> **EXERCISE MATERIALS**:
______________________________

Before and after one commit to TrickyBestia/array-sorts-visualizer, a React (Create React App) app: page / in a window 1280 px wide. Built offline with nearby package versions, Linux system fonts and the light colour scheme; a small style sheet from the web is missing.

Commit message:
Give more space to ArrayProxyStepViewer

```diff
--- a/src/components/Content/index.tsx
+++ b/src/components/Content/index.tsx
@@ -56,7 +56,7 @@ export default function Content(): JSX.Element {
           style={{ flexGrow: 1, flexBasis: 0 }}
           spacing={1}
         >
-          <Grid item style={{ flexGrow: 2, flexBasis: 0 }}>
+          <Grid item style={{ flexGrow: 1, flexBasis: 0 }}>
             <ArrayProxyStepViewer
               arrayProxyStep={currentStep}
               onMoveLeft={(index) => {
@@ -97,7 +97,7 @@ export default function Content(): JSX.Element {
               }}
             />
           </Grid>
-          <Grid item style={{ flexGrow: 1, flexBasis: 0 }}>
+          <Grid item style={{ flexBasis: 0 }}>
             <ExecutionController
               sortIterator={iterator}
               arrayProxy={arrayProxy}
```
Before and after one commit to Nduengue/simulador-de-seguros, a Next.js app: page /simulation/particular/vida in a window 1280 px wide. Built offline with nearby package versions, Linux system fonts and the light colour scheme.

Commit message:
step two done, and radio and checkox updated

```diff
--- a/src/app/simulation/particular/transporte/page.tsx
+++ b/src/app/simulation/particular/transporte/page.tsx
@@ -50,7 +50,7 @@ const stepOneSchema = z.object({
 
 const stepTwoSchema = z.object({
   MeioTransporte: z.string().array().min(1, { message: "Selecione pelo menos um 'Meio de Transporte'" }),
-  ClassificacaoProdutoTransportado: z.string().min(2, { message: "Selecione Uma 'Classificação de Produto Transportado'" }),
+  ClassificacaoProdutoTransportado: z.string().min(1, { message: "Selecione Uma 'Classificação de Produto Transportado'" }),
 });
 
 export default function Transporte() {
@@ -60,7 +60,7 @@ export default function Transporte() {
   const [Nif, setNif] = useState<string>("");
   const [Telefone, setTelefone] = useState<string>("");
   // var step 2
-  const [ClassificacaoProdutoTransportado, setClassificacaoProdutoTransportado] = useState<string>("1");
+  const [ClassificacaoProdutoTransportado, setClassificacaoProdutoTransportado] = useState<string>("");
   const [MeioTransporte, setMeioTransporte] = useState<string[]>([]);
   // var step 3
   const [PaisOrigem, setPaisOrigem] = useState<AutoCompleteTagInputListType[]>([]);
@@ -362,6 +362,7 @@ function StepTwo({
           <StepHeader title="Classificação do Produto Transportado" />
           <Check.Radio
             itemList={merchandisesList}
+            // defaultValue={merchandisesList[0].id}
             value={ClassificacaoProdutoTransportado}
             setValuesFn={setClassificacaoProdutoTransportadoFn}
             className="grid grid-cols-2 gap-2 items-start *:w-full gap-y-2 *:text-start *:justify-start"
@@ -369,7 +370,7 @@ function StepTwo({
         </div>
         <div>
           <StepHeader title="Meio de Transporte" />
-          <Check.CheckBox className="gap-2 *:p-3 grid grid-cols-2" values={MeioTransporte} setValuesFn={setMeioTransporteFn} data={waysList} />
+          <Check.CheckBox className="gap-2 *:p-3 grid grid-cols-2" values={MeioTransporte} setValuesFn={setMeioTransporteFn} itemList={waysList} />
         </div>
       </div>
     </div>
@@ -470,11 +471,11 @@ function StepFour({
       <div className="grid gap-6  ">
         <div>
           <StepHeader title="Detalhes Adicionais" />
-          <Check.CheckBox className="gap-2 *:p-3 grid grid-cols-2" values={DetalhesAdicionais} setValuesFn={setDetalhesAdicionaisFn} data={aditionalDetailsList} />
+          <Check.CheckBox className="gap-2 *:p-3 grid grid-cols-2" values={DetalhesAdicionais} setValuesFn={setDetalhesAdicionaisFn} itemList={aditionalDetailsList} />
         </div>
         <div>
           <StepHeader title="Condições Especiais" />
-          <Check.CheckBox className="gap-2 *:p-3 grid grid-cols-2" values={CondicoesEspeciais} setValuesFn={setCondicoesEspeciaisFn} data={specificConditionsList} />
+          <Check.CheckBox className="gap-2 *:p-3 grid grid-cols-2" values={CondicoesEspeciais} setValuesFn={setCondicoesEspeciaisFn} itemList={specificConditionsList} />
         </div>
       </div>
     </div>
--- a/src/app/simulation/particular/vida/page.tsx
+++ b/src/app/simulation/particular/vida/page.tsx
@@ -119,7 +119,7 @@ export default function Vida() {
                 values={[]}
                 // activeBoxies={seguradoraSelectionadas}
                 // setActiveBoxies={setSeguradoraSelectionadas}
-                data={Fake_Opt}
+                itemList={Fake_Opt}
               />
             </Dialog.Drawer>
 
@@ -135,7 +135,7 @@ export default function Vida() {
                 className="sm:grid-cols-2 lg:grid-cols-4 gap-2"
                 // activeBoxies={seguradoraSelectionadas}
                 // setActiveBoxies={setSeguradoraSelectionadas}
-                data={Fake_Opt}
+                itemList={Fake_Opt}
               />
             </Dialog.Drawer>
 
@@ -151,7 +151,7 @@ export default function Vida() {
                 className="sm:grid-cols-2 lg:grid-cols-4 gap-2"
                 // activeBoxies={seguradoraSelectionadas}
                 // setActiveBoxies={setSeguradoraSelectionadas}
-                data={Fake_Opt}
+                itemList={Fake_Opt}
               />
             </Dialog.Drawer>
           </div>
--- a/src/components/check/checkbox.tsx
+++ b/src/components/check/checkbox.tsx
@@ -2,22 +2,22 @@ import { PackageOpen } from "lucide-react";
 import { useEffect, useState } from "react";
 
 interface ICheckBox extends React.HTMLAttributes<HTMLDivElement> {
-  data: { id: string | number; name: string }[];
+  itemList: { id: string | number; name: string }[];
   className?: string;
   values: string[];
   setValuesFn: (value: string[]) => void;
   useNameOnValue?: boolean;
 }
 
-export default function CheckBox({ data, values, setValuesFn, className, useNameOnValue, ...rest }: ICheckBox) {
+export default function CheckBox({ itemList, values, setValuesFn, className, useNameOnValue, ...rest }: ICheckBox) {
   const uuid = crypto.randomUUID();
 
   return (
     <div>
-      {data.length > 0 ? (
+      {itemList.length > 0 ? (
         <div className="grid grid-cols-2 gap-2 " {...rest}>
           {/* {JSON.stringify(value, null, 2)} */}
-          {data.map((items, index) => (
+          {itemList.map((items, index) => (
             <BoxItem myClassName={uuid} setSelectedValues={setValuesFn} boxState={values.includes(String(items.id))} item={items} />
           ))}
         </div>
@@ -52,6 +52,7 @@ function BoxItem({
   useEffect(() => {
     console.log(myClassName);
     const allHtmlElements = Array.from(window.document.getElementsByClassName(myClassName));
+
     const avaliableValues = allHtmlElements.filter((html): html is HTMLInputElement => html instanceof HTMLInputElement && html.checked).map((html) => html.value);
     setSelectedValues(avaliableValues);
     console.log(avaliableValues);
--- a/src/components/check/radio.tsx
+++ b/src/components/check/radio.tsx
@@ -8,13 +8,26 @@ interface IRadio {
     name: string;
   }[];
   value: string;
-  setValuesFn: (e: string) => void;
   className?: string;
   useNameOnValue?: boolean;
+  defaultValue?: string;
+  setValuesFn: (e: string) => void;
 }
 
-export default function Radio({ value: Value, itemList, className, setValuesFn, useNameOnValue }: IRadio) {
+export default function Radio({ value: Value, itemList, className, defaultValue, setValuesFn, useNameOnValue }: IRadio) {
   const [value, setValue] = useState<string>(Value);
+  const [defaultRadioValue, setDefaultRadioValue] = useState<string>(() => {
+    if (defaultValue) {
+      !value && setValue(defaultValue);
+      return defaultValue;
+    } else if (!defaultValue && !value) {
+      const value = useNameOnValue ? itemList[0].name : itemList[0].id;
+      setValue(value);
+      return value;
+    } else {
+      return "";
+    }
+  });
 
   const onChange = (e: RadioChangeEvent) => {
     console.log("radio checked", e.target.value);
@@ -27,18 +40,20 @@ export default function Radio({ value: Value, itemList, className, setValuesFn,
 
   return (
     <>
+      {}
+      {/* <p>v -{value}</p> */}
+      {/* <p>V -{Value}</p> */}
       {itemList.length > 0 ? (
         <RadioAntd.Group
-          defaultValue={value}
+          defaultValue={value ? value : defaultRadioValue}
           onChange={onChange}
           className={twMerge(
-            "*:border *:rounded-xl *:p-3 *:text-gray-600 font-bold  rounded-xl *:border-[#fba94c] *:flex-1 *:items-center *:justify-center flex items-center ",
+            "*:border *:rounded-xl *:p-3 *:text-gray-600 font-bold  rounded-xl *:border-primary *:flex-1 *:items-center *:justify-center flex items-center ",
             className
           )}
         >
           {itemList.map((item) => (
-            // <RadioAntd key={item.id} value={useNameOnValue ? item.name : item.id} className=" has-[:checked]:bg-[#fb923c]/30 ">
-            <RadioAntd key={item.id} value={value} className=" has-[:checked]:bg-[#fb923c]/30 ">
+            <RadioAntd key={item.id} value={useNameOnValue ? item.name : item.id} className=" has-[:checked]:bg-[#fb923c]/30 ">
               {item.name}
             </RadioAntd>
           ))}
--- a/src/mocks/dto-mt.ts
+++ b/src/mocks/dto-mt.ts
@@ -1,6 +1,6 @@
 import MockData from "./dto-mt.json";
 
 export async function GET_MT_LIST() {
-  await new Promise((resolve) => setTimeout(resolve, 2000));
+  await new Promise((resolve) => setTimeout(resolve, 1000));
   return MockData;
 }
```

______________________________

> **WHAT IS BEING ASKED**: List every line above that holds the word "page".

> **WORKED SOLUTION**:
Before and after one commit to TrickyBestia/array-sorts-visualizer, a React (Create React App) app: page / in a window 1280 px wide. Built offline with nearby package versions, Linux system fonts and the light colour scheme; a small style sheet from the web is missing.
Before and after one commit to Nduengue/simulador-de-seguros, a Next.js app: page /simulation/particular/vida in a window 1280 px wide. Built offline with nearby package versions, Linux system fonts and the light colour scheme.
--- a/src/app/simulation/particular/transporte/page.tsx
+++ b/src/app/simulation/particular/transporte/page.tsx
--- a/src/app/simulation/particular/vida/page.tsx
+++ b/src/app/simulation/particular/vida/page.tsx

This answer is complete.